The result: The first couple will pay more than $8,900 in federal and state taxes. The second couple? Only about $4,700.
A bird in the hand
Despite the lure of larger benefits, many retirees can't resist passing up the opportunity to file at 62, in part because they're worried about the future of Social Security.
Eddie Papps, 61, an independent contractor who has lived all over the USA and is currently working in Sarajevo, Bosnia-Herzegovina, plans to retire next year. He and his wife will receive small pensions.
Papps also has savings from his 401(k) plan. Papps says he doesn't really need Social Security income. But he plans to start taking his benefits next year anyway, just to be safe.
He says he thinks Congress will act to shore up Social Security, perhaps by cutting future benefits. But he believes those cuts won't affect people already receiving benefits. Therefore, "I'm not going to take a chance by waiting until I'm 65."
Robert Little, 61, a systems analyst in Philadelphia, feels the same way. He plans to retire from his full-time job this year so he can volunteer at the Philadelphia Zoo and spend time with his grandchildren. And he plans to file for Social Security this year, even though he knows his benefits will be reduced.
"No matter who gets in the next (presidential) administration, they're going to be attacking Social Security," he says.
"It's better to be on the rolls, because there's less of a likelihood they'll do damage to those already getting it."
Unless Congress acts, by 2017 Social Security will start paying out more in benefits than it receives in tax revenue.
By 2027, it will have to tap its trust fund to pay benefits. And by 2041, Social Security will be able to pay only about 75% of promised benefits, according to the agency's report to Congress.
But the 79 million people born from 1946 through 1964 represent an extraordinarily potent voting bloc. Reducing their benefits "would be a huge political burden," Prudential's Mahaney says. He thinks lawmakers are more likely to raise payroll taxes on workers than reduce benefits for retirees.
David Certner, director of federal affairs for AARP, doesn't think that retiring boomers will suffer cuts in benefits, either.
"We think Social Security benefits, particularly for those at or near retirement, are well-financed and will be there," he says.
Some don't have option to wait
Yet even if retirees are convinced their benefits are safe, most of them, Certner predicts, will continue to file claims before full retirement age.
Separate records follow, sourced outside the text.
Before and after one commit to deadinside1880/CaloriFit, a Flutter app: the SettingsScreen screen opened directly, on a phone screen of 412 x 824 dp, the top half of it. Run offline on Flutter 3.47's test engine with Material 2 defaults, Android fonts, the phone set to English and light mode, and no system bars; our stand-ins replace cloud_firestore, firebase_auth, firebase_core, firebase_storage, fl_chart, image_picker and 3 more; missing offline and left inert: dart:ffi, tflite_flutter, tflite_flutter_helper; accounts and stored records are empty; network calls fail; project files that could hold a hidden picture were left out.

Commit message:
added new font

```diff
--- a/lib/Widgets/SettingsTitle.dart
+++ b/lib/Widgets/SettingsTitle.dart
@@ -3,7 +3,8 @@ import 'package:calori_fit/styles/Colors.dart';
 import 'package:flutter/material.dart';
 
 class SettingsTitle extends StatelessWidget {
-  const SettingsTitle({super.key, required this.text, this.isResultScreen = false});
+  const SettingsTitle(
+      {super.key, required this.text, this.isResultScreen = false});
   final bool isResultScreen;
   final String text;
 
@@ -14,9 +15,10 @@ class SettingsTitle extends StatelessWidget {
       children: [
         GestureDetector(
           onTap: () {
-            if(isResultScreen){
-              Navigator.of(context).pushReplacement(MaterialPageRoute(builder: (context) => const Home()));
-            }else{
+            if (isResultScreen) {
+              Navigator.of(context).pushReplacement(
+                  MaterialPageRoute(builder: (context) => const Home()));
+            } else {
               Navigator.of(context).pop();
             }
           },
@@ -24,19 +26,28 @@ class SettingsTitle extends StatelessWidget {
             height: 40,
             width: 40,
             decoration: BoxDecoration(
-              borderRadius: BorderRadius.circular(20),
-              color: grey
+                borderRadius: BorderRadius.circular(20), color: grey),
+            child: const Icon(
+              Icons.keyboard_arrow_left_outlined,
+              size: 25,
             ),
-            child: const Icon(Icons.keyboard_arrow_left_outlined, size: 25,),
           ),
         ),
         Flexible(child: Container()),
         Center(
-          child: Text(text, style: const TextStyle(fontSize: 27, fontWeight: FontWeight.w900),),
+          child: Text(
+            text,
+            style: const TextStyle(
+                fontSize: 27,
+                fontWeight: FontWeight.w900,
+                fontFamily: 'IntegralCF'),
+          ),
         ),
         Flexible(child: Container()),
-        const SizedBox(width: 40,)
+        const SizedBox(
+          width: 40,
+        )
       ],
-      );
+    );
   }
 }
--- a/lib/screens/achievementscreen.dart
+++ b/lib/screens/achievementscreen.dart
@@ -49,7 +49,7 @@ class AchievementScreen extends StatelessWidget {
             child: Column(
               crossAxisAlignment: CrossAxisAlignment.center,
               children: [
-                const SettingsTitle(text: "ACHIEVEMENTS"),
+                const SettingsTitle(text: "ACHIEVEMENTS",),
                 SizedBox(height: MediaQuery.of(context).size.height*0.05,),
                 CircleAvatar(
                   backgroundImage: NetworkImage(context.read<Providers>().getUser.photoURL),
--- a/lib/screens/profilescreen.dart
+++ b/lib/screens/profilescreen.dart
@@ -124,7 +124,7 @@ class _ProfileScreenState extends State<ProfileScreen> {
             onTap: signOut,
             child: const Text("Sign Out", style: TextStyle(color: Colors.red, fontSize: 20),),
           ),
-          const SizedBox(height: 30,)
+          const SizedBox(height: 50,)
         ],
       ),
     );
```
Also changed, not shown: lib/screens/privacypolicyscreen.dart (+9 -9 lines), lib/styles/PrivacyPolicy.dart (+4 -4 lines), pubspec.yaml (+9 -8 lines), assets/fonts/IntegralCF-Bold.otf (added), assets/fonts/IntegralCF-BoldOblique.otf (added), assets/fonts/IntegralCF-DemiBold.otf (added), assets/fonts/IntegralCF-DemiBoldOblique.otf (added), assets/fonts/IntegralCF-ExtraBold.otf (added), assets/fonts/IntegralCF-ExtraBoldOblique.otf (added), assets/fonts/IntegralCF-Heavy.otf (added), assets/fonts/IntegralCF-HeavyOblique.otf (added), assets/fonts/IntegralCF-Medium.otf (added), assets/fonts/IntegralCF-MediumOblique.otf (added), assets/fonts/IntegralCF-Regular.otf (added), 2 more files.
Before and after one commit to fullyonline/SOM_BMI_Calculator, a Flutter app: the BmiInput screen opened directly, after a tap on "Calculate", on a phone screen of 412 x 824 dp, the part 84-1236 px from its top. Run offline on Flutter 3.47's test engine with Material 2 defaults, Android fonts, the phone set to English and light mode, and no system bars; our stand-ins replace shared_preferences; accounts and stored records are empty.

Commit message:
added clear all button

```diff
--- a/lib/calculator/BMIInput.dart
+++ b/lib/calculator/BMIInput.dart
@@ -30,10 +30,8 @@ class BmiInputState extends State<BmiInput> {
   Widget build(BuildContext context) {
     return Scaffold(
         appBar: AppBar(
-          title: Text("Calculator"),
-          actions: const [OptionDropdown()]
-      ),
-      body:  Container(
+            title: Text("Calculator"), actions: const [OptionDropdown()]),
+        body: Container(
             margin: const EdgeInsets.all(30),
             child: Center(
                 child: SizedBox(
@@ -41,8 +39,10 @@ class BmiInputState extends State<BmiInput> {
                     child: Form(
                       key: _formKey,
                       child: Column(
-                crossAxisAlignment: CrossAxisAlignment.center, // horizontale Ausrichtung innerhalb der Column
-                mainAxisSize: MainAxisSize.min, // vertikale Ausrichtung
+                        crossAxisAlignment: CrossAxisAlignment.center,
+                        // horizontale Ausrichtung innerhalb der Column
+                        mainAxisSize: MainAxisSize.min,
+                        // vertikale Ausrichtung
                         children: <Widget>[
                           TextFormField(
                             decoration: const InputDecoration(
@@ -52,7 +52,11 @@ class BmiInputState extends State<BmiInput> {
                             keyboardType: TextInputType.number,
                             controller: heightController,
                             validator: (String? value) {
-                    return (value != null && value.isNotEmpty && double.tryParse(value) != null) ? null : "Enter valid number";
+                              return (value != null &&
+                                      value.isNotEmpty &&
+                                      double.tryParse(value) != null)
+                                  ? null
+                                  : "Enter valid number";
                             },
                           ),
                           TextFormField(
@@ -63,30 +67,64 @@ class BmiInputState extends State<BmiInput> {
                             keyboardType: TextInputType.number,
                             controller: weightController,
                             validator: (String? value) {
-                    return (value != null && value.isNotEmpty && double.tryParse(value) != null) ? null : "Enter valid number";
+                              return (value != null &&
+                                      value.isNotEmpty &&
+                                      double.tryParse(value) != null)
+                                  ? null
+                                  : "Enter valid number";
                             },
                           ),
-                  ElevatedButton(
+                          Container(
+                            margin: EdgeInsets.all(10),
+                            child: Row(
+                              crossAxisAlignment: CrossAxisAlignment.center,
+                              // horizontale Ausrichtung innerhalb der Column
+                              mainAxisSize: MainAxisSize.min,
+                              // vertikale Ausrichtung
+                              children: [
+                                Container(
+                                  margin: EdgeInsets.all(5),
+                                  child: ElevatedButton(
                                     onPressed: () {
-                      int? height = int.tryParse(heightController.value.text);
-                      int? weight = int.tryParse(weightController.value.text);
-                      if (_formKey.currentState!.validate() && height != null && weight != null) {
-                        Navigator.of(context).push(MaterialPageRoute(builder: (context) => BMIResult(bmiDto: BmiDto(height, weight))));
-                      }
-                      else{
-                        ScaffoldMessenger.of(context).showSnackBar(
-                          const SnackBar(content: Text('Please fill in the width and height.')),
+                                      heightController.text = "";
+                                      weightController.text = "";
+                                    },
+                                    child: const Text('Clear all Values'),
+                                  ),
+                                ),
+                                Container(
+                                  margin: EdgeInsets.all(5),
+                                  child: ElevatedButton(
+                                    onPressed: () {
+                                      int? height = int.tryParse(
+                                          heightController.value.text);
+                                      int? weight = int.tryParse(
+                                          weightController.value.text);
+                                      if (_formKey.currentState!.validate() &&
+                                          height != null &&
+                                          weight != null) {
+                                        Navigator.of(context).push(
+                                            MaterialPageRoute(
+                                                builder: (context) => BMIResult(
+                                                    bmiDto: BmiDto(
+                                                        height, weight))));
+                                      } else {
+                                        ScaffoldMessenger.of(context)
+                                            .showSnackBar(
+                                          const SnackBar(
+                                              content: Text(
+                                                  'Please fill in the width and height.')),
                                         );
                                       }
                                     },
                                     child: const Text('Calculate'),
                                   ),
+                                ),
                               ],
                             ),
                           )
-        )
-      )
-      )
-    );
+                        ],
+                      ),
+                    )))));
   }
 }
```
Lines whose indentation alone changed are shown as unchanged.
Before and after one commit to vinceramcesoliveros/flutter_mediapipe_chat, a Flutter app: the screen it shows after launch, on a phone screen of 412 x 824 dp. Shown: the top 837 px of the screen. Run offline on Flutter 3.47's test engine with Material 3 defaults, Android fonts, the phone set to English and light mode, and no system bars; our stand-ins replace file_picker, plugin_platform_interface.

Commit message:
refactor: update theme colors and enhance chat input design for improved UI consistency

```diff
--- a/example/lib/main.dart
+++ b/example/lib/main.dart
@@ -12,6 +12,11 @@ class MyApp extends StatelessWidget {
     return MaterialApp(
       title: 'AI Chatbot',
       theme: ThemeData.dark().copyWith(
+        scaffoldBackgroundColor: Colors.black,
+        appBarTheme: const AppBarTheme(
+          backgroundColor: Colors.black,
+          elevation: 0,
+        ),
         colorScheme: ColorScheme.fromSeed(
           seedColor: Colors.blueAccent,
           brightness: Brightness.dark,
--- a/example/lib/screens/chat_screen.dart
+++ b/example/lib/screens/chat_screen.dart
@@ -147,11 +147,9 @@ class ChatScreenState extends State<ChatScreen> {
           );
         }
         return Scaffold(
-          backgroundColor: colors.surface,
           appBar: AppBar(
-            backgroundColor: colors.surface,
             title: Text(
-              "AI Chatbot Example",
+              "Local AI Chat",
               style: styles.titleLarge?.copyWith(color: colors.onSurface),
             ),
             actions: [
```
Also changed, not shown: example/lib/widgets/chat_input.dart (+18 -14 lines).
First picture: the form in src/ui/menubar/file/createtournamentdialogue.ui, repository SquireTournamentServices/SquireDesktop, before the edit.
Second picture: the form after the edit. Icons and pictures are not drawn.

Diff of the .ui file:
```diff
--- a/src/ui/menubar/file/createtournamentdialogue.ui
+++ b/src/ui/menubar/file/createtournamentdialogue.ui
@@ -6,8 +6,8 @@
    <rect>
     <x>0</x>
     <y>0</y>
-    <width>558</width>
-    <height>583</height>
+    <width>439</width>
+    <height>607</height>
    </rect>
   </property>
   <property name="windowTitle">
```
Many who are in poor health or have been pushed into early retirement don't have the option of waiting until 66 to file for benefits, he notes.
"For millions, (Social Security) is basically their only source of income," Certner says. "We don't see that changing much."
And even though many analysts say boomers could bolster their financial security by working longer, employers don't always comply. Some companies dangle incentives to induce older employees to leave.
Peter Wagner, 61, who lives outside Kingman, Ariz., retired last year after his employer, Frontier Communications, offered him an incentive to retire before age 65.
"It wasn't exactly a golden parachute," he jokes. "It was kind of bronze."
Social Security benefits, which he plans to start receiving this year, will supplement his savings and buyout package, he says. Wagner's wife, Gail, died in December at age 53. Her death, he says, has reinforced his determination to enjoy the time he has left.
"I'm doing all the things I like to do," says Wagner, an avid hunter and fisherman. "I've got over 20 acres and all kinds of projects I've been trying to do for years."
Even with early-retirement incentives from their employers, boomers who stop working risk running out of money — a risk that could escalate if they take Social Security benefits early.
But that's a chance that many older boomers seem willing to take.
"The bottom line is, people would still prefer to retire than work," Certner says. "People can't wait to get to age 62 and get out."